So let's begin by looking at the exposed properties on the Silverlight control below. There is a simple 'String' and then an instance property of 'MyCustomClass' which is the focus of this post. Let's assume 'MyCustomClass' has (2) simple String properties on it: 'Name' and 'Address'.
<ScriptableMember()>Next we need to register our class to be accessible by script as well which is shown below. This can be done in the constructor of the control. 'Me' (or 'this' for C#) is my Silverlight control class instance behind the .xaml control.
Public Property Description As String
Private _MyClass1 As New MyCustomClass
Public Property MyClass1() As MyCustomClass
Set(ByVal value As MyCustomClass)
Now you *might* think you need to register another member above for the instance property, but you do not need to do that. You can drill down to it through the main class instance exposed as a scriptable member as shown below:
var SLControl = document.getElementById("SilverlightControl");
if (SLControl != null)
SLControl.Content.MySLControl.Description = "Blah";
//Drill down through the instance property exposed on the Silverlight control
SLControl.Content.MySLControl.MyClass1.Name = "Allen Conway";
SLControl.Content.MySLControl.MyClass1.Address = "123 Oak Street";

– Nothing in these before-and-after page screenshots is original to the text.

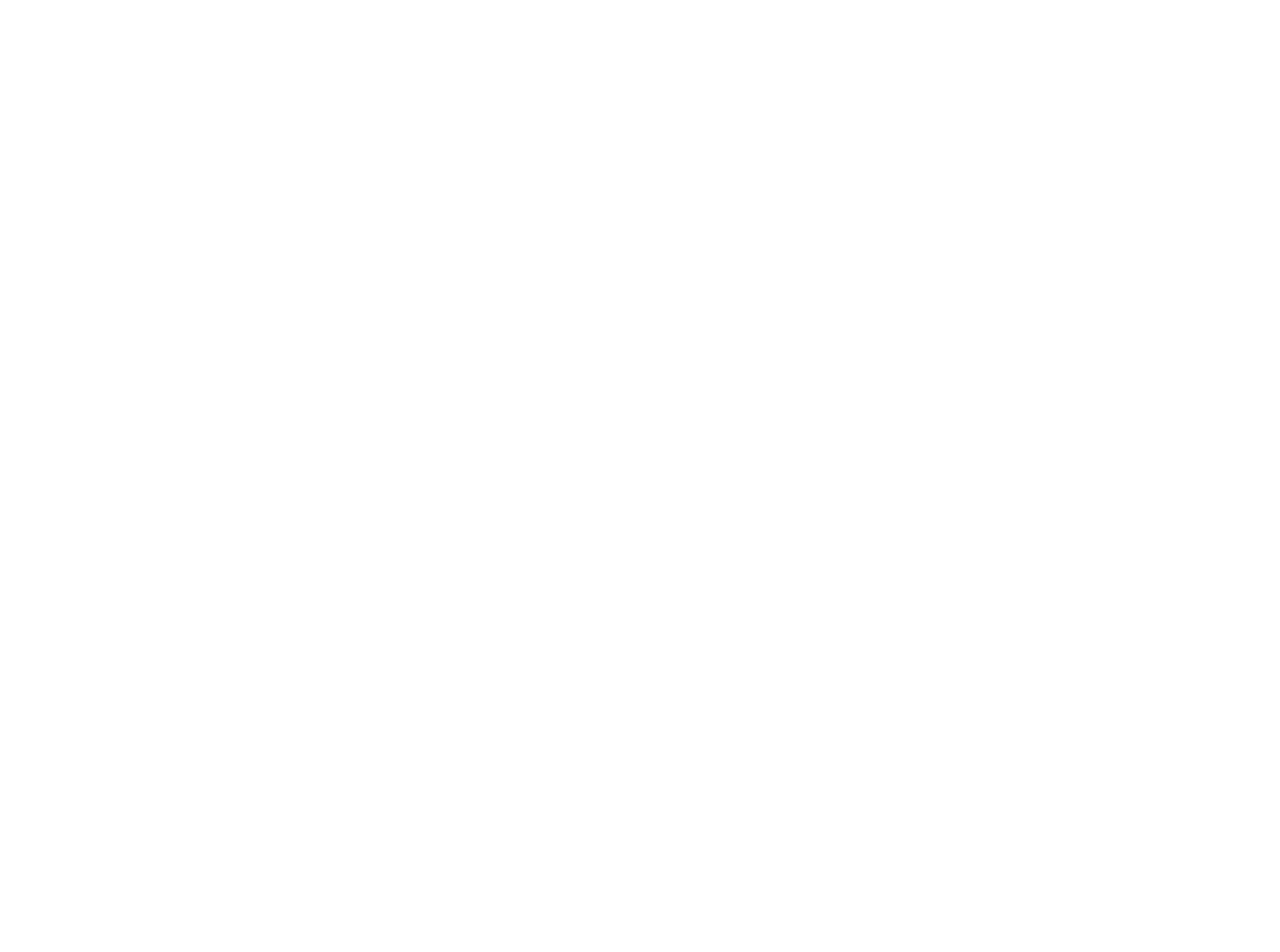
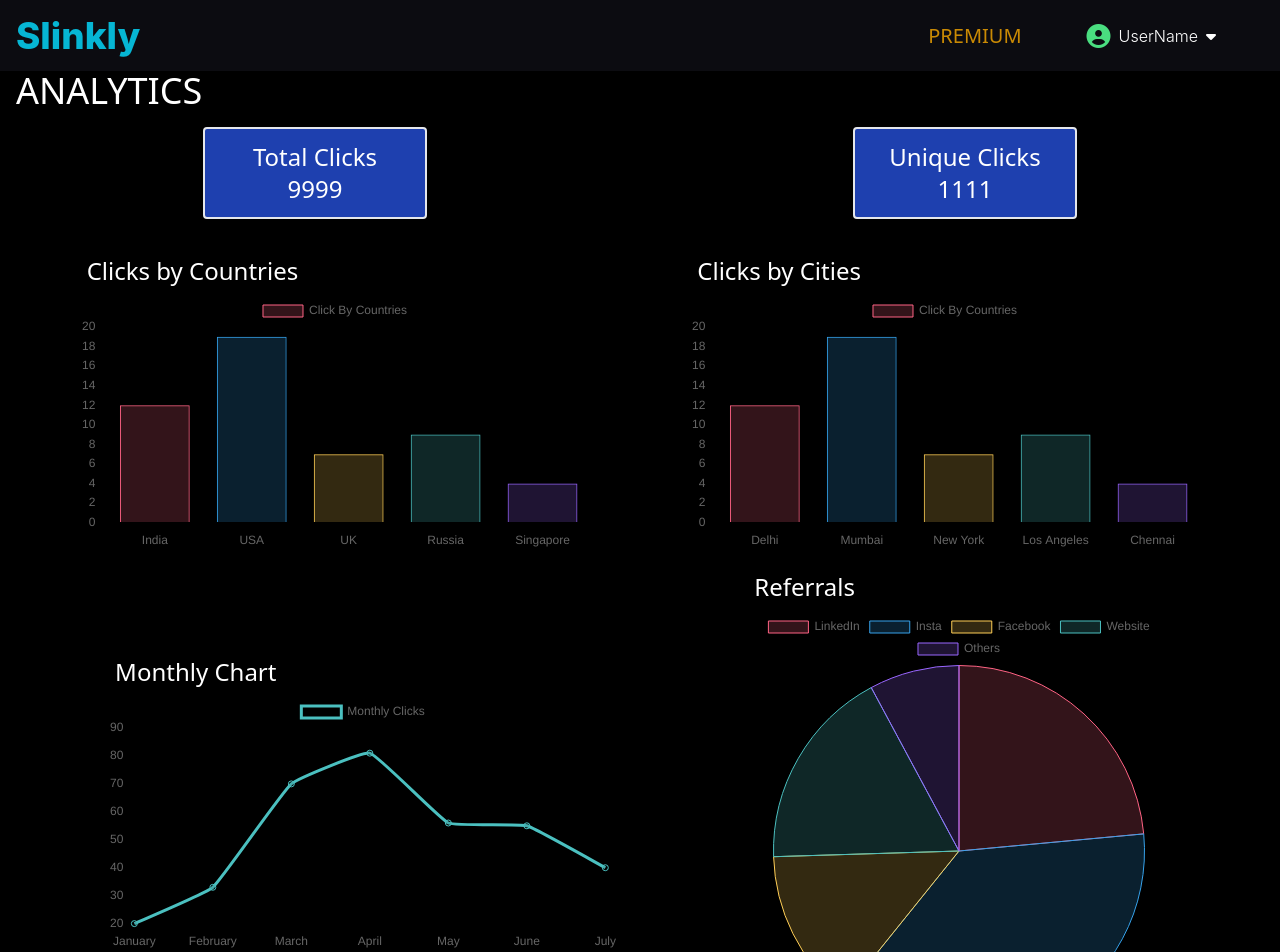
Before and after one commit to Parth-Sinha/URL-Shortner, a React (Create React App) app in the folder client/: page /analytics in a window 1280 px wide. Before the commit this address had no page. Shown: the top 952 px of the page. Before the commit the page ends 800 px from the top, so only its background shows below. Built offline with nearby package versions, Linux system fonts and the light colour scheme.

Commit message:
added analytics page

```diff
--- a/client/package.json
+++ b/client/package.json
@@ -6,8 +6,10 @@
     "@testing-library/jest-dom": "^5.17.0",
     "@testing-library/react": "^13.4.0",
     "@testing-library/user-event": "^13.5.0",
+    "chart.js": "^4.4.2",
     "qrcode.react": "^3.1.0",
     "react": "^18.2.0",
+    "react-chartjs-2": "^5.2.0",
     "react-dom": "^18.2.0",
     "react-router-dom": "^6.21.2",
     "react-scripts": "5.0.1",
--- a/client/src/App.js
+++ b/client/src/App.js
@@ -3,7 +3,7 @@
 import Register from './components/Verification/UserRegister';
 import UserLogin from './components/Verification/UserLogin'
 import Workspace from './components/Workspace'
-
+import Analytics from './components/Analytics/Analytics';
 function App() {
 
   return (
@@ -13,6 +13,7 @@
         <Route path='/register' Component={Register} />
         <Route path='/login' Component={UserLogin} />
         <Route path='/workspace' Component={Workspace} />
+        <Route path='/analytics' Component={Analytics}/>
       </Routes>
     </BrowserRouter>
   );
--- /dev/null
+++ b/client/src/components/Analytics/Analytics.js
@@ -0,0 +1,150 @@
+import Navbar from "../Navbar";
+import BarGraph from "./BarGraph";
+import PieGraph from "./PieGraph";
+import LineGraph from "./LineGraph";
+const Analytics = () =>{
+    return (
+        <div className="bg-black text-white pb-2 min-h-screen">
+
+            <Navbar/>
+
+            <div className="text-4xl ml-4">ANALYTICS</div>
+
+            <div className=" justify-around my-4 flex flex-col items-center gap-5 sm:flex-row">
+            <div className="bg-blue-800 justify-center flex-col text-center p-3 text-2xl w-56 border-2 rounded"><div>Total Clicks</div><div>9999</div></div>
+            <div className="bg-blue-800 justify-center flex-col text-center p-3 text-2xl w-56 border-2 rounded"><div>Unique Clicks</div><div>1111</div></div>
+            </div>
+
+            <div className="flex flex-col sm:flex-row justify-evenly gap-5 items-center">
+                <div className="sm:w-2/5 w-5/6">
+                    <div className="text-2xl m-2 mt-5">Clicks by Countries</div>
+                    <div><BarGraph data = {{
+        labels: ['India', 'USA', 'UK', 'Russia', 'Singapore'],
+        datasets: [
+          {
+            label: 'Click By Countries',
+            data: [12, 19, 7, 9, 4],
+            backgroundColor: [
+              'rgba(255, 99, 132, 0.2)',
+              'rgba(54, 162, 235, 0.2)',
+              'rgba(255, 206, 86, 0.2)',
+              'rgba(75, 192, 192, 0.2)',
+              'rgba(153, 102, 255, 0.2)',
+              'rgba(255, 159, 64, 0.2)',
+            ],
+            borderColor: [
+              'rgba(255, 99, 132, 1)',
+              'rgba(54, 162, 235, 1)',
+              'rgba(255, 206, 86, 1)',
+              'rgba(75, 192, 192, 1)',
+              'rgba(153, 102, 255, 1)',
+              'rgba(255, 159, 64, 1)',
+            ],
+            borderWidth: 1,
+          },
+        ],
+      }}
+      /></div>
+                </div>
+
+                <div className="sm:w-2/5 w-5/6">
+                    <div className="text-2xl m-2 mt-5">Clicks by Cities</div>
+                    <div><BarGraph data = {{
+        labels: ['Delhi', 'Mumbai', 'New York', 'Los Angeles', 'Chennai'],
+        datasets: [
+          {
+            label: 'Click By Countries',
+            data: [12, 19, 7, 9, 4],
+            backgroundColor: [
+              'rgba(255, 99, 132, 0.2)',
+              'rgba(54, 162, 235, 0.2)',
+              'rgba(255, 206, 86, 0.2)',
+              'rgba(75, 192, 192, 0.2)',
+              'rgba(153, 102, 255, 0.2)',
+              'rgba(255, 159, 64, 0.2)',
+            ],
+            borderColor: [
+              'rgba(255, 99, 132, 1)',
+              'rgba(54, 162, 235, 1)',
+              'rgba(255, 206, 86, 1)',
+              'rgba(75, 192, 192, 1)',
+              'rgba(153, 102, 255, 1)',
+              'rgba(255, 159, 64, 1)',
+            ],
+            borderWidth: 1,
+          },
+        ],
+      }}
+      /></div>
+                </div>
+            </div>
+
+
+
+
+            <div className="flex flex-col sm:flex-row justify-evenly gap-5 items-center">
+                <div className="sm:w-2/5 w-5/6">
+                    <div className="text-2xl m-2 mt-5">Monthly Chart</div>
+                    <div><LineGraph data = {{
+  labels: ['January', 'February', 'March', 'April', 'May', 'June', 'July'],
+  datasets: [
+    {
+      label: 'Monthly Clicks',
+      data: [20, 33, 70, 81, 56, 55, 40],
+      fill: false,
+      borderColor: 'rgba(75,192,192,1)',
+      tension: 0.1,
+    },
+  ],
+}}
+      /></div>
+                </div>
+
+                <div className="sm:w-4/12 w-1/2">
+                    <div className="text-2xl m-2 mt-5">Referrals</div>
+                    <div><PieGraph data = {{
+        labels: ['LinkedIn', 'Insta', 'Facebook', 'Website', 'Others'],
+        datasets: [
+          {
+            label: 'Referrals',
+            data: [12, 19, 7, 9, 4],
+            backgroundColor: [
+              'rgba(255, 99, 132, 0.2)',
+              'rgba(54, 162, 235, 0.2)',
+              'rgba(255, 206, 86, 0.2)',
+              'rgba(75, 192, 192, 0.2)',
+              'rgba(153, 102, 255, 0.2)',
+              'rgba(255, 159, 64, 0.2)',
+            ],
+            borderColor: [
+              'rgba(255, 99, 132, 1)',
+              'rgba(54, 162, 235, 1)',
+              'rgba(255, 206, 86, 1)',
+              'rgba(75, 192, 192, 1)',
+              'rgba(153, 102, 255, 1)',
+              'rgba(255, 159, 64, 1)',
+            ],
+            borderWidth: 1,
+          },
+        ],
+      }}
+      /></div>
+
+                </div>
+            </div>
+
+
+
+
+
+
+
+
+
+
+
+        </div>
+    )
+}
+
+export default Analytics;
--- /dev/null
+++ b/client/src/components/Analytics/BarGraph.js
@@ -0,0 +1,11 @@
+import { Bar } from 'react-chartjs-2';
+import Chart from 'chart.js/auto';
+
+const BarGraph = (props) => {
+    return(
+        <>
+         <Bar data={props.data}/>
+        </>
+    )
+}
+export default BarGraph;
--- /dev/null
+++ b/client/src/components/Analytics/LineGraph.js
@@ -0,0 +1,11 @@
+import { Line } from 'react-chartjs-2';
+import Chart from 'chart.js/auto';
+
+const LineGraph = (props) => {
+    return(
+        <>
+         <Line data={props.data}/>
+        </>
+    )
+}
+export default LineGraph;
--- /dev/null
+++ b/client/src/components/Analytics/PieGraph.js
@@ -0,0 +1,11 @@
+import { Pie } from 'react-chartjs-2';
+import Chart from 'chart.js/auto';
+
+const PieGraph = (props) => {
+    return(
+        <>
+         <Pie data={props.data}/>
+        </>
+    )
+}
+export default PieGraph;
--- /dev/null
+++ b/client/src/components/Navbar.js
@@ -0,0 +1,39 @@
+
+const Navbar = () => {
+
+    function handleUserDropdown(){
+        const elem = document.getElementById("userDropdown");
+        elem.classList.toggle("hidden");
+        document.getElementById("dropDownArrow").classList.toggle("rotate-180");
+      }
+
+    return (
+        <>
+        {/* navbar */}
+      <div className="flex justify-between py-2 pl-4 pr-[5%] items-center top-0 z-10 sticky bg-[#0d0d13f0] ">
+        <div className="text-center text-cyan-500 text-[2.307rem] font-extrabold font-['Inter']">Slinkly</div>
+        <div className="flex justify-center items-center">
+          <button className="mr-10 text-xl p-1.5  rounded-[48px] text-yellow-600 pl-[25px] pr-[25.05px] py-[11px] hidden sm:inline">PREMIUM</button>
+          <span onClick={handleUserDropdown} className="flex justify-center items-center gap-2 cursor-pointer">
+            <div><i className="text-green-400 fa-solid fa-circle-user fa-xl"></i></div>
+            <div className="relative border-none bg-transparent select-none  rounded-[48px] text-base font-light font-['Inter'] leading-7">UserName
+
+              <div className="absolute transition-all duration-200 hidden mt-1 bg-[#0A2647] p-1 right-[-20px] w-[6rem] rounded z-20 gap-1" id="userDropdown"><ul>
+              <a href="/"><li className="border-b-[.1rem] p-1 hover:bg-[#07192f] transition-all duration-200">Profile</li></a>
+              <a href="/"><li className="border-b-[.1rem] p-1 hover:bg-[#07192f] transition-all duration-200">Plans</li></a>
+              <a href="/"><li className=" p-1 hover:bg-[#07192f] transition-all duration-200">Sign Out</li></a>
+
+
+              </ul></div>
+              </div>
+
+            <div id ="dropDownArrow" className="transition-all duration-200 origin-center"><i class="fa-solid fa-caret-down"></i></div>
+
+          </span>
+        </div>
+      </div>
+        </>
+    )
+}
+
+export default Navbar;
--- a/client/src/components/Workspace.js
+++ b/client/src/components/Workspace.js
@@ -3,14 +3,11 @@
 import Urls from "./Urls";
 import TeamList from "./TeamList";
 import GoUpArrow from "./GoUpArrow/GoUpArrow";
+import Navbar from "./Navbar";
 
 const Workspace = () => {
 
-  function handleUserDropdown(){
-    const elem = document.getElementById("userDropdown");
-    elem.classList.toggle("hidden");
-    document.getElementById("dropDownArrow").classList.toggle("rotate-180");
-  }
+
 
 
 
@@ -20,30 +17,9 @@
       {/* top-arrow */}
      <GoUpArrow />
 
+      {/* navbar */}
+      <Navbar/>
 
-      {/* navbar */}
-      <div className="flex justify-between py-2 pl-4 pr-[5%] items-center top-0 z-10 sticky bg-[#0d0d13f0] ">
-        <div className="text-center text-cyan-500 text-[2.307rem] font-extrabold font-['Inter']">Slinkly</div>
-        <div className="flex justify-center items-center">
-          <button className="mr-10 text-xl p-1.5  rounded-[48px] text-yellow-600 pl-[25px] pr-[25.05px] py-[11px] hidden sm:inline">PREMIUM</button>
-          <span onClick={handleUserDropdown} className="flex justify-center items-center gap-2 cursor-pointer">
-            <div><i className="text-green-400 fa-solid fa-circle-user fa-xl"></i></div>
-            <div className="relative border-none bg-transparent select-none  rounded-[48px] text-base font-light font-['Inter'] leading-7 ">UserName
-
-              <div className="absolute transition-all duration-200 hidden mt-1 bg-[#0A2647] p-1 right-[-20px] w-[6rem] rounded z-20 gap-1" id="userDropdown"><ul>
-              <a href="/"><li className="border-b-[.1rem] p-1 hover:bg-[#07192f] transition-all duration-200">Profile</li></a>
-              <a href="/"><li className="border-b-[.1rem] p-1 hover:bg-[#07192f] transition-all duration-200">Plans</li></a>
-              <a href="/"><li className=" p-1 hover:bg-[#07192f] transition-all duration-200">Sign Out</li></a>
-
-
-              </ul></div>
-              </div>
-
-            <div id ="dropDownArrow" className="transition-all duration-200 origin-center"><i class="fa-solid fa-caret-down"></i></div>
-
-          </span>
-        </div>
-      </div>
 
       {/* link shortener */}
       <div className="flex justify-center mt-4">
```
Also changed, not shown: 1 other file (tests, documents, lock files or other folders).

That's all there is to it. You can just drill down to the instance property through the registered instance of the scriptable type.